Task requirements:
Produce the same data once more, line for line.

Exercise input:

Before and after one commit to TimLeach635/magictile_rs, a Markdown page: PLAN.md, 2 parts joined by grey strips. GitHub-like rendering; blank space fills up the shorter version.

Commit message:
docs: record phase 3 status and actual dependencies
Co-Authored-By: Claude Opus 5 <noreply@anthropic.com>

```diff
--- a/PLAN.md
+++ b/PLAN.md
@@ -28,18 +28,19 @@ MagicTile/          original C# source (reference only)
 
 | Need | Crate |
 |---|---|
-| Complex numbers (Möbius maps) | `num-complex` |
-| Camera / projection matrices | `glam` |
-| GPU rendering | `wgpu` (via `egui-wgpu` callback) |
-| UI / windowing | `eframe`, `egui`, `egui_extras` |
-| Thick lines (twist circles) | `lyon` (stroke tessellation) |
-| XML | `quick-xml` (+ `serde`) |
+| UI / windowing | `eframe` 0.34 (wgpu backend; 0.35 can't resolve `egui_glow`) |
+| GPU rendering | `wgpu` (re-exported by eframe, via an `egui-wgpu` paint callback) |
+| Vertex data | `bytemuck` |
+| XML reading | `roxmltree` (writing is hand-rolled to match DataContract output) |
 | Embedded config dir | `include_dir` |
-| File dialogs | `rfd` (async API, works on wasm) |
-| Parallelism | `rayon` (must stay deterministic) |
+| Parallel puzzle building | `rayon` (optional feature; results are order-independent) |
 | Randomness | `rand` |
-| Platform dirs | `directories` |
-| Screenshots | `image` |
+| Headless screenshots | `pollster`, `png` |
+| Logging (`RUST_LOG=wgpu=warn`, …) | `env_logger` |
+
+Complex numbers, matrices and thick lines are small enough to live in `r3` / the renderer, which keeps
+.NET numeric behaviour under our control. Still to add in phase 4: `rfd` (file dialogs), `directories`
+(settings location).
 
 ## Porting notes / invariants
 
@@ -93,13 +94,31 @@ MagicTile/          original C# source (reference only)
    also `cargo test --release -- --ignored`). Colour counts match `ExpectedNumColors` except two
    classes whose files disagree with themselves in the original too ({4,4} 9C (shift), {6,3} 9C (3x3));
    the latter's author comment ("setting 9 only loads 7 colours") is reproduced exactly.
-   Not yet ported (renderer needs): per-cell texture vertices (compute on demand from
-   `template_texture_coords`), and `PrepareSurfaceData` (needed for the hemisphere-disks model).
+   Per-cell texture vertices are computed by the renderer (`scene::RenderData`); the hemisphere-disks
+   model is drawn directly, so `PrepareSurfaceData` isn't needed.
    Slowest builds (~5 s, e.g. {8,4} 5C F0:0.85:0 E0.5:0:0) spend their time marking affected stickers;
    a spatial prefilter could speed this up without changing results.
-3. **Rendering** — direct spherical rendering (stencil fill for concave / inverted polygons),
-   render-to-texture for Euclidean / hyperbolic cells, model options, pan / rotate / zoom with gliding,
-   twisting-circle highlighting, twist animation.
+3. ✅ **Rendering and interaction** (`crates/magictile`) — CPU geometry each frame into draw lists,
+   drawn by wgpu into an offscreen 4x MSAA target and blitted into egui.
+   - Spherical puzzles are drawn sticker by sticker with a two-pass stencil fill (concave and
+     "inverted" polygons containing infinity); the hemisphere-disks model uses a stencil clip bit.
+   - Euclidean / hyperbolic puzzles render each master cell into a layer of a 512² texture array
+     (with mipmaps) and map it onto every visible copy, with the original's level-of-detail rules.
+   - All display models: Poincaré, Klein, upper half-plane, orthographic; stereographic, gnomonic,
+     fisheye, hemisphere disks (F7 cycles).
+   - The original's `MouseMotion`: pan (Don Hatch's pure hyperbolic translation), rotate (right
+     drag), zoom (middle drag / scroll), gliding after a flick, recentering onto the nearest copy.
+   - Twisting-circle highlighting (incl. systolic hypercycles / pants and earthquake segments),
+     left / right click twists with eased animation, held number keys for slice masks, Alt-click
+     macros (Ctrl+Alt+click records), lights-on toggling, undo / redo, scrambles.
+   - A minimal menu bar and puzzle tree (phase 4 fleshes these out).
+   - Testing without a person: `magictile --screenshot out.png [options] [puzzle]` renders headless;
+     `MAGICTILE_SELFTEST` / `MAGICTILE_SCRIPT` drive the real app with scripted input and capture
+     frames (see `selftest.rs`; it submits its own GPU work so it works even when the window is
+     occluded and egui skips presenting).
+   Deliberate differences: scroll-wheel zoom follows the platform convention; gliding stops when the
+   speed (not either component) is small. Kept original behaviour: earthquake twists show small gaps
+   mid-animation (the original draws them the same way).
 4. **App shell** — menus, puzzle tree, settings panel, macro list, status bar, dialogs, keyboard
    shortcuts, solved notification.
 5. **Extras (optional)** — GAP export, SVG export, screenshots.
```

Exercise answer:
Before and after one commit to TimLeach635/magictile_rs, a Markdown page: PLAN.md, 2 parts joined by grey strips. GitHub-like rendering; blank space fills up the shorter version.

Commit message:
docs: record phase 3 status and actual dependencies
Co-Authored-By: Claude Opus 5 <noreply@anthropic.com>

```diff
--- a/PLAN.md
+++ b/PLAN.md
@@ -28,18 +28,19 @@ MagicTile/          original C# source (reference only)
 
 | Need | Crate |
 |---|---|
-| Complex numbers (Möbius maps) | `num-complex` |
-| Camera / projection matrices | `glam` |
-| GPU rendering | `wgpu` (via `egui-wgpu` callback) |
-| UI / windowing | `eframe`, `egui`, `egui_extras` |
-| Thick lines (twist circles) | `lyon` (stroke tessellation) |
-| XML | `quick-xml` (+ `serde`) |
+| UI / windowing | `eframe` 0.34 (wgpu backend; 0.35 can't resolve `egui_glow`) |
+| GPU rendering | `wgpu` (re-exported by eframe, via an `egui-wgpu` paint callback) |
+| Vertex data | `bytemuck` |
+| XML reading | `roxmltree` (writing is hand-rolled to match DataContract output) |
 | Embedded config dir | `include_dir` |
-| File dialogs | `rfd` (async API, works on wasm) |
-| Parallelism | `rayon` (must stay deterministic) |
+| Parallel puzzle building | `rayon` (optional feature; results are order-independent) |
 | Randomness | `rand` |
-| Platform dirs | `directories` |
-| Screenshots | `image` |
+| Headless screenshots | `pollster`, `png` |
+| Logging (`RUST_LOG=wgpu=warn`, …) | `env_logger` |
+
+Complex numbers, matrices and thick lines are small enough to live in `r3` / the renderer, which keeps
+.NET numeric behaviour under our control. Still to add in phase 4: `rfd` (file dialogs), `directories`
+(settings location).
 
 ## Porting notes / invariants
 
@@ -93,13 +94,31 @@ MagicTile/          original C# source (reference only)
    also `cargo test --release -- --ignored`). Colour counts match `ExpectedNumColors` except two
    classes whose files disagree with themselves in the original too ({4,4} 9C (shift), {6,3} 9C (3x3));
    the latter's author comment ("setting 9 only loads 7 colours") is reproduced exactly.
-   Not yet ported (renderer needs): per-cell texture vertices (compute on demand from
-   `template_texture_coords`), and `PrepareSurfaceData` (needed for the hemisphere-disks model).
+   Per-cell texture vertices are computed by the renderer (`scene::RenderData`); the hemisphere-disks
+   model is drawn directly, so `PrepareSurfaceData` isn't needed.
    Slowest builds (~5 s, e.g. {8,4} 5C F0:0.85:0 E0.5:0:0) spend their time marking affected stickers;
    a spatial prefilter could speed this up without changing results.
-3. **Rendering** — direct spherical rendering (stencil fill for concave / inverted polygons),
-   render-to-texture for Euclidean / hyperbolic cells, model options, pan / rotate / zoom with gliding,
-   twisting-circle highlighting, twist animation.
+3. ✅ **Rendering and interaction** (`crates/magictile`) — CPU geometry each frame into draw lists,
+   drawn by wgpu into an offscreen 4x MSAA target and blitted into egui.
+   - Spherical puzzles are drawn sticker by sticker with a two-pass stencil fill (concave and
+     "inverted" polygons containing infinity); the hemisphere-disks model uses a stencil clip bit.
+   - Euclidean / hyperbolic puzzles render each master cell into a layer of a 512² texture array
+     (with mipmaps) and map it onto every visible copy, with the original's level-of-detail rules.
+   - All display models: Poincaré, Klein, upper half-plane, orthographic; stereographic, gnomonic,
+     fisheye, hemisphere disks (F7 cycles).
+   - The original's `MouseMotion`: pan (Don Hatch's pure hyperbolic translation), rotate (right
+     drag), zoom (middle drag / scroll), gliding after a flick, recentering onto the nearest copy.
+   - Twisting-circle highlighting (incl. systolic hypercycles / pants and earthquake segments),
+     left / right click twists with eased animation, held number keys for slice masks, Alt-click
+     macros (Ctrl+Alt+click records), lights-on toggling, undo / redo, scrambles.
+   - A minimal menu bar and puzzle tree (phase 4 fleshes these out).
+   - Testing without a person: `magictile --screenshot out.png [options] [puzzle]` renders headless;
+     `MAGICTILE_SELFTEST` / `MAGICTILE_SCRIPT` drive the real app with scripted input and capture
+     frames (see `selftest.rs`; it submits its own GPU work so it works even when the window is
+     occluded and egui skips presenting).
+   Deliberate differences: scroll-wheel zoom follows the platform convention; gliding stops when the
+   speed (not either component) is small. Kept original behaviour: earthquake twists show small gaps
+   mid-animation (the original draws them the same way).
 4. **App shell** — menus, puzzle tree, settings panel, macro list, status bar, dialogs, keyboard
    shortcuts, solved notification.
 5. **Extras (optional)** — GAP export, SVG export, screenshots.
```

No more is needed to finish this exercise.